Postby geekomatic on Wed Dec 12, 2012 9:23 am

Hi all,

I've read through the rest of the posts asking about partitioning & what/how to do it. It seems most are dual-booting. I'm not.

I am using the entire 1TB for Mate 13, 64 bit. I'd like to have a separate /home partition as well as partition the rest of the drive for music, photos, & downloads.

I read one post where someone set up swap, /, /home, & then wrote, "I'll set up the other partitions as I need them". So, I guess my questions are: 1) how do you set it up in the first place if you wish to do so, 2) how do you create partitions later in unused space that show up under "computer" automatically at boot?

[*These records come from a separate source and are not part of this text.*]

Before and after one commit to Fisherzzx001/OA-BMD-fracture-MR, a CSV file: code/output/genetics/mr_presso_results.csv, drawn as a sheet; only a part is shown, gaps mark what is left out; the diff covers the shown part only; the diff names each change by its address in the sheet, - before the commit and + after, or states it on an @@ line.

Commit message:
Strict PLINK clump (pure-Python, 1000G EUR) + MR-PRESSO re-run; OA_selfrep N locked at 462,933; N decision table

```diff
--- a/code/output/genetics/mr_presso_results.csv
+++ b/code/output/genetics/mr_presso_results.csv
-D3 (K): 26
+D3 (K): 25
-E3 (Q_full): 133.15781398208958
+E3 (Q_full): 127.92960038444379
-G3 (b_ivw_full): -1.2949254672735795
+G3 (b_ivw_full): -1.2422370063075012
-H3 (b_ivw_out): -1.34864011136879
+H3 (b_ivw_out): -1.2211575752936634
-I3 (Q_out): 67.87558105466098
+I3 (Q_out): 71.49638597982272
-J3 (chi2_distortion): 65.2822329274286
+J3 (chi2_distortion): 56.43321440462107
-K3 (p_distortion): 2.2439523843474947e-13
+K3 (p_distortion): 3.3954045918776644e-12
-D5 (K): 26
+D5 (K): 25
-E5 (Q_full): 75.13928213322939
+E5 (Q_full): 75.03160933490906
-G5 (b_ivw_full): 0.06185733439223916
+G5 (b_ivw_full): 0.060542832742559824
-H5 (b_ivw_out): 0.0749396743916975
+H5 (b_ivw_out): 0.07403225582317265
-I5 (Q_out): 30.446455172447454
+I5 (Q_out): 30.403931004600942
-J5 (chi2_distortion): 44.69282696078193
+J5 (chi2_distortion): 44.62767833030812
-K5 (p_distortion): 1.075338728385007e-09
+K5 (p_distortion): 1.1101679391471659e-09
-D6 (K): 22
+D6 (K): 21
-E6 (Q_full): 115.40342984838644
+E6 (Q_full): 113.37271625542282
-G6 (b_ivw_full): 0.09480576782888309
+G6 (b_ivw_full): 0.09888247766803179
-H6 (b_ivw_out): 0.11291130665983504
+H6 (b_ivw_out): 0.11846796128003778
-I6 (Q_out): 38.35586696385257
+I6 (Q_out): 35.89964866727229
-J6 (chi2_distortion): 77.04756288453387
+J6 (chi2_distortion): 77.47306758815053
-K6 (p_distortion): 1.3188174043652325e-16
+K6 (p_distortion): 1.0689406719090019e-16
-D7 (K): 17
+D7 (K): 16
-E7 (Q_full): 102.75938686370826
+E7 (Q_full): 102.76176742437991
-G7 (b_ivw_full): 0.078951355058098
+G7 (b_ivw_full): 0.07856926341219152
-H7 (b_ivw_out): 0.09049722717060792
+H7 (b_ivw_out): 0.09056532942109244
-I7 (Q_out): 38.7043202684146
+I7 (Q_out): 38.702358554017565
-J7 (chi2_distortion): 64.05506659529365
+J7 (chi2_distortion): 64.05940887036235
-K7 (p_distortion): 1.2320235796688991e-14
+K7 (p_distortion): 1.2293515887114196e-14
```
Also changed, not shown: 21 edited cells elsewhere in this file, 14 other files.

The last time I installed, it was to a smaller drive and I just had swap, /, /home. This time, I'm wondering if that's still okay- or should I have multiple partitions for individual use, as noted above.

Specs are:

Quad-core Q8200 @ 2.3
4GB RAM
AMD 1GB graphics
1TB Hitachi drive
DVD writer

I was thinking swap- 4gb
/ - 20gb- ext4
/home 50gb-ext4

which leaves roughly 975gb to partition for usage.

*Also (not really related)- why do people say to use gparted to partition when Mint does it during the install?

Sorry if this seems a dumb question- I just don't see it unless I missed something...?

Thanks!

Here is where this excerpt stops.